(Edit tracking data)

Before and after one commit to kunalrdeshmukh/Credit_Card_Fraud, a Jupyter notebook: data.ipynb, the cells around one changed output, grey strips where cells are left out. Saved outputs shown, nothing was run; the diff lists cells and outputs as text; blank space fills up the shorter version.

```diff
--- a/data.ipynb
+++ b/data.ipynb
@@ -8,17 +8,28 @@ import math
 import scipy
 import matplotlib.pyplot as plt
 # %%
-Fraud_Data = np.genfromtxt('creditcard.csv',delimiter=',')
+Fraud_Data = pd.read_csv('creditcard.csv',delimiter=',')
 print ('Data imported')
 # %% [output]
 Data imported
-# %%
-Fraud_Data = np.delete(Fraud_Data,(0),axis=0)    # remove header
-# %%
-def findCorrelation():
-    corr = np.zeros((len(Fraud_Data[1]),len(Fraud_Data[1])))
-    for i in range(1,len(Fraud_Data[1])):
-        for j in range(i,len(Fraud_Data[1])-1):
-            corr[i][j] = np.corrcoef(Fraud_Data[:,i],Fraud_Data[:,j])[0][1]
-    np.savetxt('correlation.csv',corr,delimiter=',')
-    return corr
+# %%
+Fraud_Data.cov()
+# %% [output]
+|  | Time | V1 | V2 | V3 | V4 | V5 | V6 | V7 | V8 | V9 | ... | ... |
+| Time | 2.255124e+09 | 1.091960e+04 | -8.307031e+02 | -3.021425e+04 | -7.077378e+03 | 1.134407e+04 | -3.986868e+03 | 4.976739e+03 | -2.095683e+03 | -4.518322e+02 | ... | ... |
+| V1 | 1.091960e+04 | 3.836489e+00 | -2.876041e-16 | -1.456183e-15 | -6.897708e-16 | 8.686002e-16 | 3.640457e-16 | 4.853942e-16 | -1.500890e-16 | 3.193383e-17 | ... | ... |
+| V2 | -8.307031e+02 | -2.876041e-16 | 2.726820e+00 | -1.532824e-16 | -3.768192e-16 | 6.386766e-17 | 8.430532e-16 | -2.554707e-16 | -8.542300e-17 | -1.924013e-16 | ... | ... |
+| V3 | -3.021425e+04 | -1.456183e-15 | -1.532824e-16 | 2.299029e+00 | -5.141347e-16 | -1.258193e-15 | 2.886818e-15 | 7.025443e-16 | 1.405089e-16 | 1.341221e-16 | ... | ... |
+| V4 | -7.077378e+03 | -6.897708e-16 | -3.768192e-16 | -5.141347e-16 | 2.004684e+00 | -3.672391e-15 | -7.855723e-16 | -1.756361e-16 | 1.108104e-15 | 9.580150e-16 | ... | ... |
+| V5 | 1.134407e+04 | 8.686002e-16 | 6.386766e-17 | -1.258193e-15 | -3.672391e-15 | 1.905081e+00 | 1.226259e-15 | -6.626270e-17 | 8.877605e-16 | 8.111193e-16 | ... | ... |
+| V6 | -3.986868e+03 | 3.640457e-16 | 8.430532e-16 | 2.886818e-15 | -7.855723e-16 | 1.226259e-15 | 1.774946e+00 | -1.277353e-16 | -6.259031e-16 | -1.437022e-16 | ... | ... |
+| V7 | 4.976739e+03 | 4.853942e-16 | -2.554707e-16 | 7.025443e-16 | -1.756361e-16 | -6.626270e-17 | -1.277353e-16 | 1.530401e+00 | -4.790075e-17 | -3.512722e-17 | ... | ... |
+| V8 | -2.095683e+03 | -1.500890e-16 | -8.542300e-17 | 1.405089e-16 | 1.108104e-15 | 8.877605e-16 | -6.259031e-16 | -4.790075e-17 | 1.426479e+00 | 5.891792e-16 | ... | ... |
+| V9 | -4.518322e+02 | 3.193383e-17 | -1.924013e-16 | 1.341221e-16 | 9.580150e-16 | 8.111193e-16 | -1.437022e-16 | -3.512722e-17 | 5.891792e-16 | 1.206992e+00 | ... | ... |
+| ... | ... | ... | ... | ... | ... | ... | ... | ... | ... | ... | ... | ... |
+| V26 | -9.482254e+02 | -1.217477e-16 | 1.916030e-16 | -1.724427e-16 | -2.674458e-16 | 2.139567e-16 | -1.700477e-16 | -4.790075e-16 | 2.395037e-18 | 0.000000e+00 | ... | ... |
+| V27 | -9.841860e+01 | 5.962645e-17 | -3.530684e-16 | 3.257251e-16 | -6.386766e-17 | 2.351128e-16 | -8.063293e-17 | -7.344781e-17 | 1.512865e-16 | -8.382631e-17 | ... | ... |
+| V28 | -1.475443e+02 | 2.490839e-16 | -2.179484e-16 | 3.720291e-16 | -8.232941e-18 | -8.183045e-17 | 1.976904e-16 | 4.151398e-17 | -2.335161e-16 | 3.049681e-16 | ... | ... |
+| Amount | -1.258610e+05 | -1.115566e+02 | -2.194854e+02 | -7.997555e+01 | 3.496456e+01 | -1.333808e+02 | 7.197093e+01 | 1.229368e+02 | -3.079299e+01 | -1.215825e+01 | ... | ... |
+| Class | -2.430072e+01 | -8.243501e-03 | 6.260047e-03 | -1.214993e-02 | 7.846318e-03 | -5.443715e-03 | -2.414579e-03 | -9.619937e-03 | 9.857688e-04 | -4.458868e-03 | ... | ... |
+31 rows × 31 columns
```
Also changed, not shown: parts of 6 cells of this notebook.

* **PROMPT**
Return the records above verbatim, in their entirety.

* **ANSWER SECTION**
Before and after one commit to kunalrdeshmukh/Credit_Card_Fraud, a Jupyter notebook: data.ipynb, the cells around one changed output, grey strips where cells are left out. Saved outputs shown, nothing was run; the diff lists cells and outputs as text; blank space fills up the shorter version.

```diff
--- a/data.ipynb
+++ b/data.ipynb
@@ -8,17 +8,28 @@ import math
 import scipy
 import matplotlib.pyplot as plt
 # %%
-Fraud_Data = np.genfromtxt('creditcard.csv',delimiter=',')
+Fraud_Data = pd.read_csv('creditcard.csv',delimiter=',')
 print ('Data imported')
 # %% [output]
 Data imported
-# %%
-Fraud_Data = np.delete(Fraud_Data,(0),axis=0)    # remove header
-# %%
-def findCorrelation():
-    corr = np.zeros((len(Fraud_Data[1]),len(Fraud_Data[1])))
-    for i in range(1,len(Fraud_Data[1])):
-        for j in range(i,len(Fraud_Data[1])-1):
-            corr[i][j] = np.corrcoef(Fraud_Data[:,i],Fraud_Data[:,j])[0][1]
-    np.savetxt('correlation.csv',corr,delimiter=',')
-    return corr
+# %%
+Fraud_Data.cov()
+# %% [output]
+|  | Time | V1 | V2 | V3 | V4 | V5 | V6 | V7 | V8 | V9 | ... | ... |
+| Time | 2.255124e+09 | 1.091960e+04 | -8.307031e+02 | -3.021425e+04 | -7.077378e+03 | 1.134407e+04 | -3.986868e+03 | 4.976739e+03 | -2.095683e+03 | -4.518322e+02 | ... | ... |
+| V1 | 1.091960e+04 | 3.836489e+00 | -2.876041e-16 | -1.456183e-15 | -6.897708e-16 | 8.686002e-16 | 3.640457e-16 | 4.853942e-16 | -1.500890e-16 | 3.193383e-17 | ... | ... |
+| V2 | -8.307031e+02 | -2.876041e-16 | 2.726820e+00 | -1.532824e-16 | -3.768192e-16 | 6.386766e-17 | 8.430532e-16 | -2.554707e-16 | -8.542300e-17 | -1.924013e-16 | ... | ... |
+| V3 | -3.021425e+04 | -1.456183e-15 | -1.532824e-16 | 2.299029e+00 | -5.141347e-16 | -1.258193e-15 | 2.886818e-15 | 7.025443e-16 | 1.405089e-16 | 1.341221e-16 | ... | ... |
+| V4 | -7.077378e+03 | -6.897708e-16 | -3.768192e-16 | -5.141347e-16 | 2.004684e+00 | -3.672391e-15 | -7.855723e-16 | -1.756361e-16 | 1.108104e-15 | 9.580150e-16 | ... | ... |
+| V5 | 1.134407e+04 | 8.686002e-16 | 6.386766e-17 | -1.258193e-15 | -3.672391e-15 | 1.905081e+00 | 1.226259e-15 | -6.626270e-17 | 8.877605e-16 | 8.111193e-16 | ... | ... |
+| V6 | -3.986868e+03 | 3.640457e-16 | 8.430532e-16 | 2.886818e-15 | -7.855723e-16 | 1.226259e-15 | 1.774946e+00 | -1.277353e-16 | -6.259031e-16 | -1.437022e-16 | ... | ... |
+| V7 | 4.976739e+03 | 4.853942e-16 | -2.554707e-16 | 7.025443e-16 | -1.756361e-16 | -6.626270e-17 | -1.277353e-16 | 1.530401e+00 | -4.790075e-17 | -3.512722e-17 | ... | ... |
+| V8 | -2.095683e+03 | -1.500890e-16 | -8.542300e-17 | 1.405089e-16 | 1.108104e-15 | 8.877605e-16 | -6.259031e-16 | -4.790075e-17 | 1.426479e+00 | 5.891792e-16 | ... | ... |
+| V9 | -4.518322e+02 | 3.193383e-17 | -1.924013e-16 | 1.341221e-16 | 9.580150e-16 | 8.111193e-16 | -1.437022e-16 | -3.512722e-17 | 5.891792e-16 | 1.206992e+00 | ... | ... |
+| ... | ... | ... | ... | ... | ... | ... | ... | ... | ... | ... | ... | ... |
+| V26 | -9.482254e+02 | -1.217477e-16 | 1.916030e-16 | -1.724427e-16 | -2.674458e-16 | 2.139567e-16 | -1.700477e-16 | -4.790075e-16 | 2.395037e-18 | 0.000000e+00 | ... | ... |
+| V27 | -9.841860e+01 | 5.962645e-17 | -3.530684e-16 | 3.257251e-16 | -6.386766e-17 | 2.351128e-16 | -8.063293e-17 | -7.344781e-17 | 1.512865e-16 | -8.382631e-17 | ... | ... |
+| V28 | -1.475443e+02 | 2.490839e-16 | -2.179484e-16 | 3.720291e-16 | -8.232941e-18 | -8.183045e-17 | 1.976904e-16 | 4.151398e-17 | -2.335161e-16 | 3.049681e-16 | ... | ... |
+| Amount | -1.258610e+05 | -1.115566e+02 | -2.194854e+02 | -7.997555e+01 | 3.496456e+01 | -1.333808e+02 | 7.197093e+01 | 1.229368e+02 | -3.079299e+01 | -1.215825e+01 | ... | ... |
+| Class | -2.430072e+01 | -8.243501e-03 | 6.260047e-03 | -1.214993e-02 | 7.846318e-03 | -5.443715e-03 | -2.414579e-03 | -9.619937e-03 | 9.857688e-04 | -4.458868e-03 | ... | ... |
+31 rows × 31 columns
```
Also changed, not shown: parts of 6 cells of this notebook.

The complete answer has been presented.